Coastal Resilience Connections: Putting Ideas into Practice at the Rauschenberg Foundation

15 Jun 2022

By Carrie Schuman, Ph. D., SCCF Coastal Resilience Manager

The following is part of a regularly occurring series that explores how the idea of coastal resilience is interwoven with a variety of local issues and topics.

Recently, during a particularly amiable day in March, 21 volunteers hugged small black mangrove seedlings to their chests and trekked past the pool adjacent to a two-story studio where the late artist Robert Rauschenberg often channeled his innovative spirit into his work. The mangroves were carefully freed from their pots and relocated to holes dug in the mud within five flagged sites along the nearby shoreline. 

This particular planting was arranged as part of a research partnership between the Robert Rauschenberg Foundation and SCCF with efforts taking place on the Captiva property where Rauschenberg lived for the better part of 40 years. The location now supports the Rauschenberg Residency program that welcomes a multitude of artists across many disciplines to “live, work, and create.” The mangrove research is supported by instrumental donor contributions including from Mike and Cannella Mullins, Bill Riley and Susan Forster, Jay and Cindy Brown, the McCarthy family in memory of Paul McCarthy, and others. 

The joint effort will allow SCCF to gather data on mangrove migration on built property in response to sea level rise. There are typically two ways mangroves can keep up with sea level rise.

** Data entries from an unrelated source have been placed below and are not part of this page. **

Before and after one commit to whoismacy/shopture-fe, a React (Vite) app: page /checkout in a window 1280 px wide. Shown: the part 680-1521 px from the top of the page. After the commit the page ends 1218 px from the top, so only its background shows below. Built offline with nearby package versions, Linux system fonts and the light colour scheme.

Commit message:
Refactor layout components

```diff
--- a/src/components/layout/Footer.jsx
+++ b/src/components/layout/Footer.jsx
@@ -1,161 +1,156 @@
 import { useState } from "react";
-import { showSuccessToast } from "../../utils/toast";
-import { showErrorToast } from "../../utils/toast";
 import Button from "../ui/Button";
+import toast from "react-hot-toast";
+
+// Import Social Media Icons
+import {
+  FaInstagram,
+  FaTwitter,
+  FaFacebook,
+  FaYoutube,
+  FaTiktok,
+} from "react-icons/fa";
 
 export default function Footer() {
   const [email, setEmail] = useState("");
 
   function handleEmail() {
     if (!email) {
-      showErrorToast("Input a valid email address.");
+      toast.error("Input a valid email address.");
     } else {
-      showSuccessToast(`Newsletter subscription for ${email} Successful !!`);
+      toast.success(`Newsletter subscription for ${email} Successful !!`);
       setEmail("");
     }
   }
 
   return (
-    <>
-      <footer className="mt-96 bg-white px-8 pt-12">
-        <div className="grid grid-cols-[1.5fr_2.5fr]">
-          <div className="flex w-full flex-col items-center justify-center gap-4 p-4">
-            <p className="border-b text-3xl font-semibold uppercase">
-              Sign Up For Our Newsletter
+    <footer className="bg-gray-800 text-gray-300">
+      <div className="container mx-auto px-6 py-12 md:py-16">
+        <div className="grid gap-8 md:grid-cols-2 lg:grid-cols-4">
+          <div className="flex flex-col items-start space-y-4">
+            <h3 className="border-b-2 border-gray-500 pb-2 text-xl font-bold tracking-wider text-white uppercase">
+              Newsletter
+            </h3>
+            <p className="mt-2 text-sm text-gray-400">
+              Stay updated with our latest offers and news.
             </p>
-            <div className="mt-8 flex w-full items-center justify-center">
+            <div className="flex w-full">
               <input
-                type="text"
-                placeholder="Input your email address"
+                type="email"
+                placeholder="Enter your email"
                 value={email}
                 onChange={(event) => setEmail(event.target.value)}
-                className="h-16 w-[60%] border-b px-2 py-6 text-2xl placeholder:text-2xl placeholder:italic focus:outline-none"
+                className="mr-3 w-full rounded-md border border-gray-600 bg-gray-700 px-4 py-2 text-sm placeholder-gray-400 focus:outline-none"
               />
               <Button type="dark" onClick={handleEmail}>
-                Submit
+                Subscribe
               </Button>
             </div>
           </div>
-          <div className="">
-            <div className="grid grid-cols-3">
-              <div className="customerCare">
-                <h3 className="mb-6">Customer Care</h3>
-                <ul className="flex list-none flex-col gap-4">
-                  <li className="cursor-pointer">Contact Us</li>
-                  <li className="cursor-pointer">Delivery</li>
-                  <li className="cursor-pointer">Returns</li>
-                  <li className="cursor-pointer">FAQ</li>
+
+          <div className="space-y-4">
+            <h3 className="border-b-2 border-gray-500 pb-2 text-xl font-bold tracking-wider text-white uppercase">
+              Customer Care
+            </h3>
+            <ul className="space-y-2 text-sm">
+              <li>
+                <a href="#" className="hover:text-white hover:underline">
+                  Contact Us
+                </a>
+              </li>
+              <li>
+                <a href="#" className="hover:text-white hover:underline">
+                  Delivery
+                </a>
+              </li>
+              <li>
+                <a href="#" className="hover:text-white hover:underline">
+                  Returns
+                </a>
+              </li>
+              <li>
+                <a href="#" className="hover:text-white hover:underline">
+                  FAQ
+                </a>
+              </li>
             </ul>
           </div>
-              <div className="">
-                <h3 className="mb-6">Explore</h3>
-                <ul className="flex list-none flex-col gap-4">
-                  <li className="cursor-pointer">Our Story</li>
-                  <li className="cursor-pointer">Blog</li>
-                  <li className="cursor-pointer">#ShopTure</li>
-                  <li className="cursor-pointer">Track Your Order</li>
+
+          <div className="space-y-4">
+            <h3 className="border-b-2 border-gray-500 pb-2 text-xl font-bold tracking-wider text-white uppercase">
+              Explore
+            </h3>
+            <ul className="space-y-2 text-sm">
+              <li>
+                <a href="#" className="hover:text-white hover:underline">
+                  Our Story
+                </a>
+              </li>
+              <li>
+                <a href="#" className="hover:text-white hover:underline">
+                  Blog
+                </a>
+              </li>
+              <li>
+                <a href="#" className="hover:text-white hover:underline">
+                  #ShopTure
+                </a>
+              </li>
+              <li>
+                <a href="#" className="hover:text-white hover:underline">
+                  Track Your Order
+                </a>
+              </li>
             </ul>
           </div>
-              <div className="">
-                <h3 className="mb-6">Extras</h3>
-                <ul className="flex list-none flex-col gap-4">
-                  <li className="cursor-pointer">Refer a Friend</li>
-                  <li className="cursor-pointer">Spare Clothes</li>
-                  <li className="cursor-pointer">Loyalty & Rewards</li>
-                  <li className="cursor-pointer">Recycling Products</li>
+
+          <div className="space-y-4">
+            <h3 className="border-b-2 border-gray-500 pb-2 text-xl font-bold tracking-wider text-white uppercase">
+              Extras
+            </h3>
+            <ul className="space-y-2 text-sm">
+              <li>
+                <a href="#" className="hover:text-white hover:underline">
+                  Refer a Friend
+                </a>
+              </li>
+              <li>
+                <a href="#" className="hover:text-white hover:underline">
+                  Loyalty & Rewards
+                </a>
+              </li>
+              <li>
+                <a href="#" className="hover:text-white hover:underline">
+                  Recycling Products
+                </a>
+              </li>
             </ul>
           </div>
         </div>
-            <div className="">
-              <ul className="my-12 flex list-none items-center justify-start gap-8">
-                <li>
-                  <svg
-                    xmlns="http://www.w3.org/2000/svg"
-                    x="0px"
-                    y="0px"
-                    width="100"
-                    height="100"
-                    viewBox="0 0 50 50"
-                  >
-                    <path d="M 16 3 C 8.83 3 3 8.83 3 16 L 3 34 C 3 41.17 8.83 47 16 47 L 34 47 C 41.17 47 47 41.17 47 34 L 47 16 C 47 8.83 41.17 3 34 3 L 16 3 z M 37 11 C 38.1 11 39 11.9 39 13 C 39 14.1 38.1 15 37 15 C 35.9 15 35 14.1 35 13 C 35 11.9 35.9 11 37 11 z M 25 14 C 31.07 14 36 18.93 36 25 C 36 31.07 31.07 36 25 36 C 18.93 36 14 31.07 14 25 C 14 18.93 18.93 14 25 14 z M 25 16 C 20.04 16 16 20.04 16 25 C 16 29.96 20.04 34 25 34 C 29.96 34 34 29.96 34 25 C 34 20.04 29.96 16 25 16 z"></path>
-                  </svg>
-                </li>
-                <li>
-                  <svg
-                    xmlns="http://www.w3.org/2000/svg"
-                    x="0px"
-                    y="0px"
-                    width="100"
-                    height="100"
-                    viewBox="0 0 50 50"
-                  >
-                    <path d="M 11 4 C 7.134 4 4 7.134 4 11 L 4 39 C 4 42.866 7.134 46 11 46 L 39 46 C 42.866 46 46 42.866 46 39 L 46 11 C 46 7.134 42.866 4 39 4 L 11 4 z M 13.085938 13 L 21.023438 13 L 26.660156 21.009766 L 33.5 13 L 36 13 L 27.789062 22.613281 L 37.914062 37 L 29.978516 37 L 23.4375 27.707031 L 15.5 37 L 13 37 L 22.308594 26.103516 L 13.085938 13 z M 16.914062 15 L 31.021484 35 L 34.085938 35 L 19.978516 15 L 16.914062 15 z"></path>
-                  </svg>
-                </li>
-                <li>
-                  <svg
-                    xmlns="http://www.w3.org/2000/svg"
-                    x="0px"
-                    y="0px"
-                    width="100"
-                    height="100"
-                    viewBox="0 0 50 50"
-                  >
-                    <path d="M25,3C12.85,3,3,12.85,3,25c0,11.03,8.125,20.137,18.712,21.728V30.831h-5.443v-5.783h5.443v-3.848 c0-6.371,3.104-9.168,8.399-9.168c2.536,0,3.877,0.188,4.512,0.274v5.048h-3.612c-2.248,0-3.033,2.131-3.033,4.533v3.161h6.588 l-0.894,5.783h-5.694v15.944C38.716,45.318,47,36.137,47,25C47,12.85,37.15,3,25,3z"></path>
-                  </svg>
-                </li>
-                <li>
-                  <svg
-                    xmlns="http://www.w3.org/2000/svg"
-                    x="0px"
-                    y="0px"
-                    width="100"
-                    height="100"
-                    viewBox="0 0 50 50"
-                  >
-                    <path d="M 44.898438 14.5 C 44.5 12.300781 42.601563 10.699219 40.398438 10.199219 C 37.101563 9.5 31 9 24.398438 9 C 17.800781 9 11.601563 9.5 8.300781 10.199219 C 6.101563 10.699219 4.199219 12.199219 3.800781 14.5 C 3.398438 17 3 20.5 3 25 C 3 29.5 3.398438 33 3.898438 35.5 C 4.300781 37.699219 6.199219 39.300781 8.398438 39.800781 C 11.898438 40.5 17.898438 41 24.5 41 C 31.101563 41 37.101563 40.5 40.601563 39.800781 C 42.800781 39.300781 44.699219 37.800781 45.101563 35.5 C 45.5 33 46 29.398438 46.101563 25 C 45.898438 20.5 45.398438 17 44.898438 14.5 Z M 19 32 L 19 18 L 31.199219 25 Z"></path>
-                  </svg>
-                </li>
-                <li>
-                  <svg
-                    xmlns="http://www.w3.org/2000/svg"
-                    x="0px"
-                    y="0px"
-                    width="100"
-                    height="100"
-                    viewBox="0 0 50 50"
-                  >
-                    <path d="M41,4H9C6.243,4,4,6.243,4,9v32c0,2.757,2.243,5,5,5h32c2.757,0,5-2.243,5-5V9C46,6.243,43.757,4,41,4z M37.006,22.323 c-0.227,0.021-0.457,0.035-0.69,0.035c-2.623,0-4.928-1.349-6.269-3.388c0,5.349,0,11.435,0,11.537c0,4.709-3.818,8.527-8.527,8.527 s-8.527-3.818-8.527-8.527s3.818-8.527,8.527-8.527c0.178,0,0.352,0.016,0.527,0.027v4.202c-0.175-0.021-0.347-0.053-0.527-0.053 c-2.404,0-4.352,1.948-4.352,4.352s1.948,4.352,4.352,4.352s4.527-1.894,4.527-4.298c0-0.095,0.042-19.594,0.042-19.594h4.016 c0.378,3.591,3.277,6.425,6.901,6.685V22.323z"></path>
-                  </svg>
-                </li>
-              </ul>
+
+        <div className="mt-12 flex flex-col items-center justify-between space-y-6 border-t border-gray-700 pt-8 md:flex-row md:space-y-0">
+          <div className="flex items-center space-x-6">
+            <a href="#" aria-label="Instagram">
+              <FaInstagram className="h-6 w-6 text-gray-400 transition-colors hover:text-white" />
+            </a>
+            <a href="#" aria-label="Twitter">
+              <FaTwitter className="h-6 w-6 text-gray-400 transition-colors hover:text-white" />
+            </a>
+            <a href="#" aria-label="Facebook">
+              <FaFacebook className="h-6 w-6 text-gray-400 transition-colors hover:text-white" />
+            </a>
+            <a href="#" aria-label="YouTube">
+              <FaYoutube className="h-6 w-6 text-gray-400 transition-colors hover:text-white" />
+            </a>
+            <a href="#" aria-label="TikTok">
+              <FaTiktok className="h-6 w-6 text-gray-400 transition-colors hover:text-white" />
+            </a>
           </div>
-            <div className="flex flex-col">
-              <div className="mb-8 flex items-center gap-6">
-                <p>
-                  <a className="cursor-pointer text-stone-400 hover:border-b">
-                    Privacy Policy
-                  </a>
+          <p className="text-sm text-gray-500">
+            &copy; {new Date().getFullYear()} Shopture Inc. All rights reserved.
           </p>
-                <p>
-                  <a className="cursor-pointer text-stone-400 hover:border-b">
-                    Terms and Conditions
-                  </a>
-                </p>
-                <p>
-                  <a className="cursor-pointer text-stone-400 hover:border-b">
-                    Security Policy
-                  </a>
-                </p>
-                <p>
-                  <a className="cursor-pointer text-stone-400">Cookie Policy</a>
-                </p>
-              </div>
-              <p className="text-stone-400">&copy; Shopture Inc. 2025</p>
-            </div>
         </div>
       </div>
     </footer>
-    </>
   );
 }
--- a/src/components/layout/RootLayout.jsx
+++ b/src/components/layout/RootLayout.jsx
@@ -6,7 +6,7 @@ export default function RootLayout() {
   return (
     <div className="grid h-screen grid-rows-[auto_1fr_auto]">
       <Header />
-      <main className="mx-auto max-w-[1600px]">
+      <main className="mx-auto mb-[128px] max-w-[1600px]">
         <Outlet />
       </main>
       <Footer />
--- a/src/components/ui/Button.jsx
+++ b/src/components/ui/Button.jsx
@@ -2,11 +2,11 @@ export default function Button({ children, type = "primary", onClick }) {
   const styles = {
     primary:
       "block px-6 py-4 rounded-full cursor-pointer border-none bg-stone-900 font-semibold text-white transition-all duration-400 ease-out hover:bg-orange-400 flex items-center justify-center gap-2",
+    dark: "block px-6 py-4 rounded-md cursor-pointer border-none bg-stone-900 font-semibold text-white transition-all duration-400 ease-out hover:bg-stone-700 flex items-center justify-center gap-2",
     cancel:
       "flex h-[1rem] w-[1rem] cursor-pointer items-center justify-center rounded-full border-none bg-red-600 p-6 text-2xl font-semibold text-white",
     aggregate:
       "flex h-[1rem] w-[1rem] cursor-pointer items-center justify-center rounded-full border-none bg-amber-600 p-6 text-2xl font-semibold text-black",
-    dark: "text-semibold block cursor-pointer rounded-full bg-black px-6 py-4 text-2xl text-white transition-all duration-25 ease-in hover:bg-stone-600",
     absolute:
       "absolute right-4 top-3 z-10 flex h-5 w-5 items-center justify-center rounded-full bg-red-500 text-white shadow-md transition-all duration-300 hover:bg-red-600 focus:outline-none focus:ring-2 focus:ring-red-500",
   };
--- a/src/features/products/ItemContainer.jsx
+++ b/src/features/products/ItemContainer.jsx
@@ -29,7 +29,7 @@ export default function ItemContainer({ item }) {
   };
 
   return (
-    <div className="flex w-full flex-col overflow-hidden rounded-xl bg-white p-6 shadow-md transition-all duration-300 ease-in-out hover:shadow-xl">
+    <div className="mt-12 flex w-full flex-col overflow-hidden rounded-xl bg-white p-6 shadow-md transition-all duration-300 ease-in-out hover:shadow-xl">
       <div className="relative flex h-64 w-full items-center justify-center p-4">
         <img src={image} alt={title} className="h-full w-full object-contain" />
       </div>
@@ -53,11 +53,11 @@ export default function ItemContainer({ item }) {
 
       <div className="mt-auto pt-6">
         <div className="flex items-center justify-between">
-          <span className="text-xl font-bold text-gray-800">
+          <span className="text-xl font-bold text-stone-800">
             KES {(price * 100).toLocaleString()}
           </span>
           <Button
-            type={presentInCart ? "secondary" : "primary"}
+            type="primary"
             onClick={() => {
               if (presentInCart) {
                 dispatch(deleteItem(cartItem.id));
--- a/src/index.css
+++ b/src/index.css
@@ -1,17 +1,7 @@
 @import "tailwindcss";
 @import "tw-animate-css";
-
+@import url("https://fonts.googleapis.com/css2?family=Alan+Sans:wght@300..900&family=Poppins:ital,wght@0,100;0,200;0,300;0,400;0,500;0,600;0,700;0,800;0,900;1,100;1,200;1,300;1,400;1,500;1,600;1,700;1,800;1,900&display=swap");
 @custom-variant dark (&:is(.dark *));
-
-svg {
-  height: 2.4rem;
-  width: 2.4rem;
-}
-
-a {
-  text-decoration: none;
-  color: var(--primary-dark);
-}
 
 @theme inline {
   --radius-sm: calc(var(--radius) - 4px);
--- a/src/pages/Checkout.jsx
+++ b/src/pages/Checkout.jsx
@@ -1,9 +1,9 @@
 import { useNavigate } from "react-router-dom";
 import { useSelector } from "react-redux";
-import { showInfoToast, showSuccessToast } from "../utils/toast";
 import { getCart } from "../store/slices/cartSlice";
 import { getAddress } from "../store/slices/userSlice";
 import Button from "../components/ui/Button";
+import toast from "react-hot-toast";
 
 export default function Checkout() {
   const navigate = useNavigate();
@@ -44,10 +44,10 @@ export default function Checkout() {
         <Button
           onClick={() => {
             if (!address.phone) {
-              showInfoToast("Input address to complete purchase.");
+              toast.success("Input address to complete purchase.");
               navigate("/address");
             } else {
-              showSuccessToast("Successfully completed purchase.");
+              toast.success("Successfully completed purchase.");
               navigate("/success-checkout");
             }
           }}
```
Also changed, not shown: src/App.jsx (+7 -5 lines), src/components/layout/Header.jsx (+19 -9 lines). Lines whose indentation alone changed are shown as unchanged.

Mangrove forests can build in sediment over time which helps raise their elevation and they may migrate more inland. SCCF Marine Lab Director Eric Milbrandt suggests that the “cool thing about the Rauschenberg Property is they have a really intact mangrove fringe, but have created space for the migration of mangroves.” He also notes that the property has a small intact sea wall further in from the mangroves which will also shed light on how mangroves might behave on our islands in conjunction with hardened barriers. SCCF will continue monitoring the progress of these mangroves to understand how areas with and without supplemental plantings change in their spatial extent over time and if there’s a difference between the recruitment rate – survival of juvenile trees into adults – of each. 

As an important part of the SCCF family, Coastal Watch was looped into the effort and was able to engage the community to participate in the plantings.  According to Coastal Watch’s Community Conservation Coordinator Kealy McNeal, one of the really positive benefits for participants that day was “getting to see a property they normally wouldn’t have access to.” Coastal Watch has also been instrumental in organizing volunteers to help the Marine Lab plant mangroves across multiple other restoration sites. 

The current mangrove work also complements the planning the Rauschenberg Foundation is undertaking to address the property’s current and future vulnerability to climate change. In 2017, a Climate Change Adaptation Plan was finalized to help ensure the long-term sustainability of the Residency Program. The project includes improvements to existing buildings, construction of a new facility, upgrades to infrastructure systems site-wide, and landscape transformations, which are in the final stages of completion. 

Ann Brady, Residency Director, describes a section of the property prone to flooding that was previously kept as a 4-acre area of mown grass and now has been converted to a coastal meadow through the help of landscape architects. The meadow includes features such as swales that capture water and encourage its infiltration into the ground below. She recalls the site as a formerly “uninspiring piece of land” and is excited to witness the now dominant salt water-tolerant vegetation thrive.  

Brady said the Foundation is delighted to partner with SCCF on this project, indicating that both organizations have like-minded approaches to tackling challenging issues such as sea level rise: practical, results-oriented strategies that encourage creative, innovative solutions. 

The project will result in the publication of a long-term scientific study of mangrove efficacy in sea level rise mitigation through the promotion of natural processes. 

Read more about mangroves as an essential part of coastal resilience here.

Photos by Shane Antalick